Brian Schatz likes to be involved with things that keep him on his toes. So, plumbing engineering just seemed like a natural fit.
“It inspires me,” he says. “I like to challenge myself with projects that require me to think differently from the previous one. As an engineer, I love to think critically to solve complicated problems.”
Brian graduated from Northwestern University, in Evanston, Illinois with a Bachelor of Science in mechanical engineering. Today, he works in the New York City office of AKF Group as a plumbing and fire protection engineer, with a specialty in residential and commercial projects. Brian is also the youngest sitting board member of the NYC chapter of ASPE.
“Outside of work,” he says, “I probably watch more food shows than a person should, but my Italian heritage inspired my love for food. I try to cook as much as I can, though I hate following recipes. There is something satisfying about being creative with flavors and trying different combinations.”
Brian’s intrigue for both solving difficult problems and being creative has served him well.
“After just 4 years, Brian is one of our most versed plumbing engineers in the local building codes and NFPA,” says Jared Donnamiller, PE, LEED AP at AKF Group. “He is a resource for senior leadership and a mentor to all of our new hires out of school. Brian challenges the ‘that’s how we have always done it’ mindset.”
Brian’s favorite subjects in school were math and science. He says engineering, “is a perfect combination of both.” He began to consider it as a career choice in his junior year of high school. “My first experience was in a statics and dynamics class where my teacher showed us videos of buildings, such as Taipei 101,” he recalls. “It was amazing to see all of the engineering and problem-solving that went into these complicated designs.”
Born and raised in New York City, he was always surrounded by skyscrapers. “It was impressive to see these massive towers stretching up to the sky,” he says. “I thought about the process that turns an empty lot into a new building and all the work that goes into the development. Plumbing engineering within a building became part of a large jigsaw puzzle and I had to find a way to make the pieces fit.”
After graduation, he worked in the healthcare software industry. After two years, Brian returned to his hometown in search of a career that was more related to his degree. “By chance, there was an opening in the plumbing department at AKF Group. I may not have known that plumbing engineering was my career path before that, but luckily I fell into a great opportunity.”
Brian is now one of the lead engineers on what is soon to be the tallest residential building in the Western Hemisphere. The project, Central Park Tower, is a residential skyscraper being built in midtown Manhattan. At the time of completion, it will reach a height of 1,550 feet. “Working on a building this tall is a once-in-a-lifetime opportunity that will last with me forever,” Brian says. “Designing plumbing systems that service floors 1,000+ feet up requires creativity and critical thinking. The effort that I put in and the lessons I learn from the unique designs will stay with me throughout my career.”
In the short term, Brian looks to obtain his PE license, which he hopes to get within the next year.
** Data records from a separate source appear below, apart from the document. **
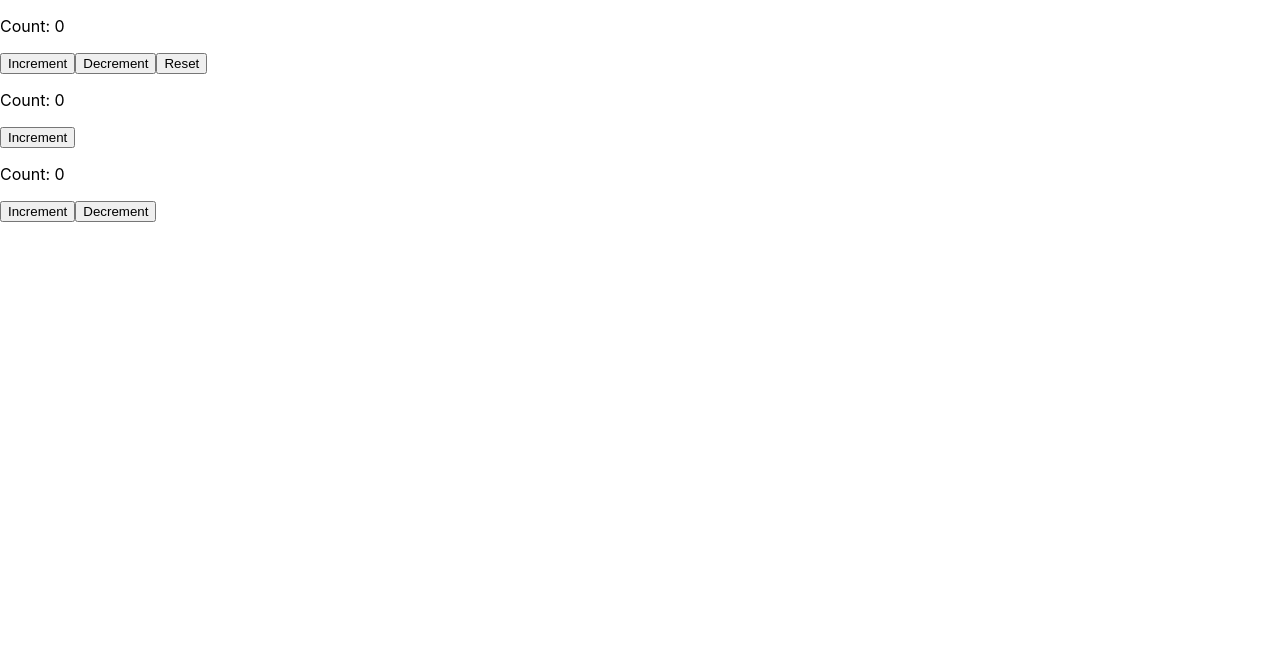
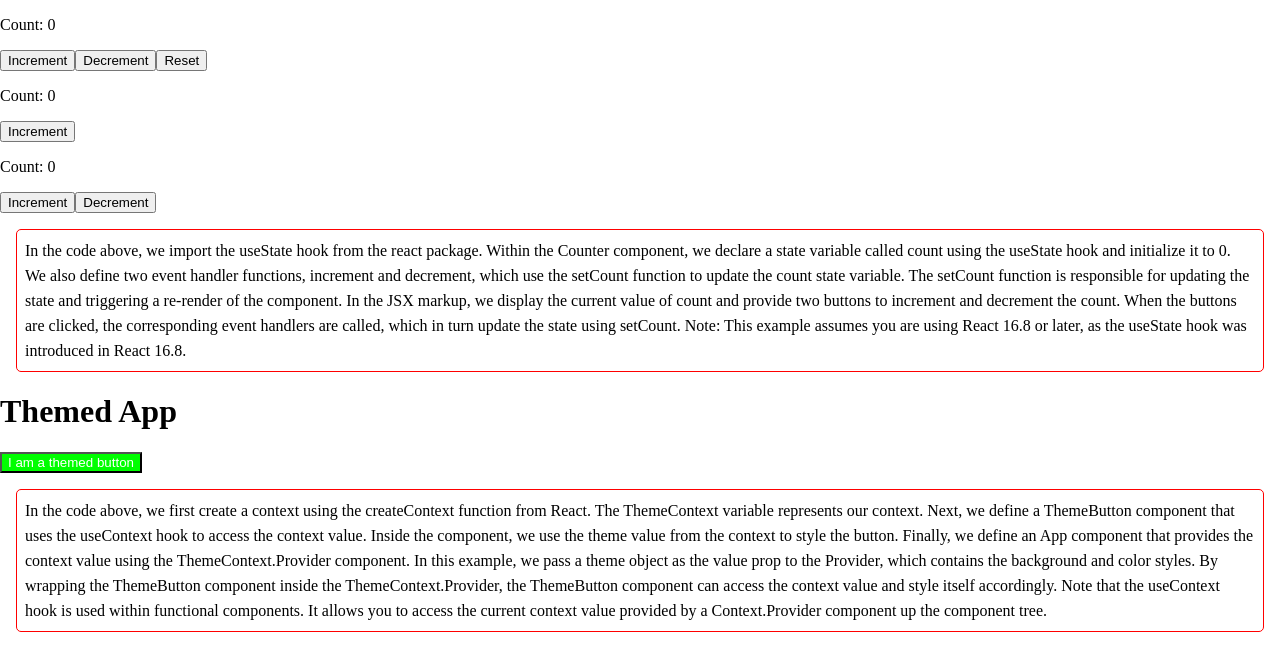
Before and after one commit to jMohammdi/React-hooks-example, a React (Create React App) app: page / in a window 1280 px wide. Shown: the top 670 px of the page. Built offline with nearby package versions, Linux system fonts and the light colour scheme; no server answers.

Commit message:
use context and useState Hook

```diff
--- a/src/App.css
+++ b/src/App.css
@@ -1,38 +1,17 @@
-.App {
-  text-align: center;
+body,
+html,
+:root {
+  height: 100%;
+  padding: 0;
+  margin: 0;
 }
-
-.App-logo {
-  height: 40vmin;
-  pointer-events: none;
+* {
+  box-sizing: border-box;
 }
-
-@media (prefers-reduced-motion: no-preference) {
-  .App-logo {
-    animation: App-logo-spin infinite 20s linear;
-  }
+.text {
+  margin: 1rem;
+  border-radius: 5px;
+  border: 1px solid red;
+  line-height: 25px;
+  padding: 0.5rem;
 }
-
-.App-header {
-  background-color: #282c34;
-  min-height: 100vh;
-  display: flex;
-  flex-direction: column;
-  align-items: center;
-  justify-content: center;
-  font-size: calc(10px + 2vmin);
-  color: white;
-}
-
-.App-link {
-  color: #61dafb;
-}
-
-@keyframes App-logo-spin {
-  from {
-    transform: rotate(0deg);
-  }
-  to {
-    transform: rotate(360deg);
-  }
-}
--- a/src/App.js
+++ b/src/App.js
@@ -3,15 +3,18 @@ import React from "react";
 // useReducer:✅
 import ExampleReducer from "./components/UseReducer";
 // useEffect ✅
-import ExampleEffect from "./components/useEffect";
+import ExampleEffect from "./components/UseEffect";
 // useState ✅
 import ExampleUseState from "./components/UseState";
+// useContext ✅
+import ExampleContext from "./components/UseContext";
 export default function App() {
   return (
     <div className="App">
       <ExampleReducer />
       <ExampleEffect />
       <ExampleUseState />
+      <ExampleContext />
     </div>
   );
 }
--- /dev/null
+++ b/src/components/UseContext.jsx
@@ -0,0 +1,53 @@
+import React, { useContext } from "react";
+
+// Create a context
+const ThemeContext = React.createContext();
+
+// Define a component that uses the context
+function ThemeButton() {
+  // Access the context value using useContext hook
+  const theme = useContext(ThemeContext);
+
+  return (
+    <button style={{ background: theme.background, color: theme.color }}>
+      I am a themed button
+    </button>
+  );
+}
+
+// Define another component that provides the context value
+function App() {
+  // Define the context value
+  const theme = {
+    background: "lime",
+    color: "white",
+  };
+
+  return (
+    <ThemeContext.Provider value={theme}>
+      <div>
+        <h1>Themed App</h1>
+        <ThemeButton />
+
+        <p className="text">
+          In the code above, we first create a context using the createContext
+          function from React. The ThemeContext variable represents our context.
+          Next, we define a ThemeButton component that uses the useContext hook
+          to access the context value. Inside the component, we use the theme
+          value from the context to style the button. Finally, we define an App
+          component that provides the context value using the
+          ThemeContext.Provider component. In this example, we pass a theme
+          object as the value prop to the Provider, which contains the
+          background and color styles. By wrapping the ThemeButton component
+          inside the ThemeContext.Provider, the ThemeButton component can access
+          the context value and style itself accordingly. Note that the
+          useContext hook is used within functional components. It allows you to
+          access the current context value provided by a Context.Provider
+          component up the component tree.
+        </p>
+      </div>
+    </ThemeContext.Provider>
+  );
+}
+
+export default App;
--- a/src/components/UseState.jsx
+++ b/src/components/UseState.jsx
@@ -19,6 +19,20 @@ function Counter() {
       <p>Count: {count}</p>
       <button onClick={increment}>Increment</button>
       <button onClick={decrement}>Decrement</button>
+      <p className="text">
+        In the code above, we import the useState hook from the react package.
+        Within the Counter component, we declare a state variable called count
+        using the useState hook and initialize it to 0. We also define two event
+        handler functions, increment and decrement, which use the setCount
+        function to update the count state variable. The setCount function is
+        responsible for updating the state and triggering a re-render of the
+        component. In the JSX markup, we display the current value of count and
+        provide two buttons to increment and decrement the count. When the
+        buttons are clicked, the corresponding event handlers are called, which
+        in turn update the state using setCount. Note: This example assumes you
+        are using React 16.8 or later, as the useState hook was introduced in
+        React 16.8.
+      </p>
     </div>
   );
 }
--- a/src/index.css
+++ /dev/null
@@ -1,13 +0,0 @@
-body {
-  margin: 0;
-  font-family: -apple-system, BlinkMacSystemFont, 'Segoe UI', 'Roboto', 'Oxygen',
-    'Ubuntu', 'Cantarell', 'Fira Sans', 'Droid Sans', 'Helvetica Neue',
-    sans-serif;
-  -webkit-font-smoothing: antialiased;
-  -moz-osx-font-smoothing: grayscale;
-}
-
-code {
-  font-family: source-code-pro, Menlo, Monaco, Consolas, 'Courier New',
-    monospace;
-}
```
Also changed, not shown: src/index.js (+6 -6 lines).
He also wants to continue to expand his knowledge of different types of projects and systems within the industry. In the long term, he hopes to gain a broader understanding of all trades within the construction industry.
He sees opportunity in both expanding his knowledge and skills, and also in promoting the profession he loves.
“One of the biggest challenges facing us is bringing in quality individuals to work in the industry,” he says. “The career opportunities in plumbing engineering are not well-known in high schools and colleges. Through ASPE, I have attended career fairs to share with students what we do and why it’s important. We have had events for younger engineers to build a community network that will be more inviting for prospective engineers. I also participate in the ACE Mentor Program that works with high school students to introduce them to architecture, construction, and engineering. My hope is to inspire any student to consider plumbing engineering as a possible career path.”
Brian believes the industry has not changed much over the last few decades. “Speaking with more experienced engineers, many of the methods and charts that were used decades ago are still used today,” he says. “The expectation I had when entering the field was that there would be more advancements, but the industry seems to run with the, ‘if it ain’t broke, don’t fix it’ mentality.”
As a younger, and comparatively newer plumbing engineer, Brian sees it as his responsibility to question the ‘why’ behind older designs and methods. “Asking those questions is the only way to figure out new advancements that can help improve our industry and society,” he adds.
When asked what he would tell someone considering entering the industry, Brian says, “I would let them know that the best way to truly learn is by talking to experienced engineers. I would also encourage a new engineer to feel empowered to disagree or question a more experienced engineer. The best way to make advancements in design is to get ideas from people that have a fresh perspective.”
We're looking forward to seeing his perspective come to life in the work he does.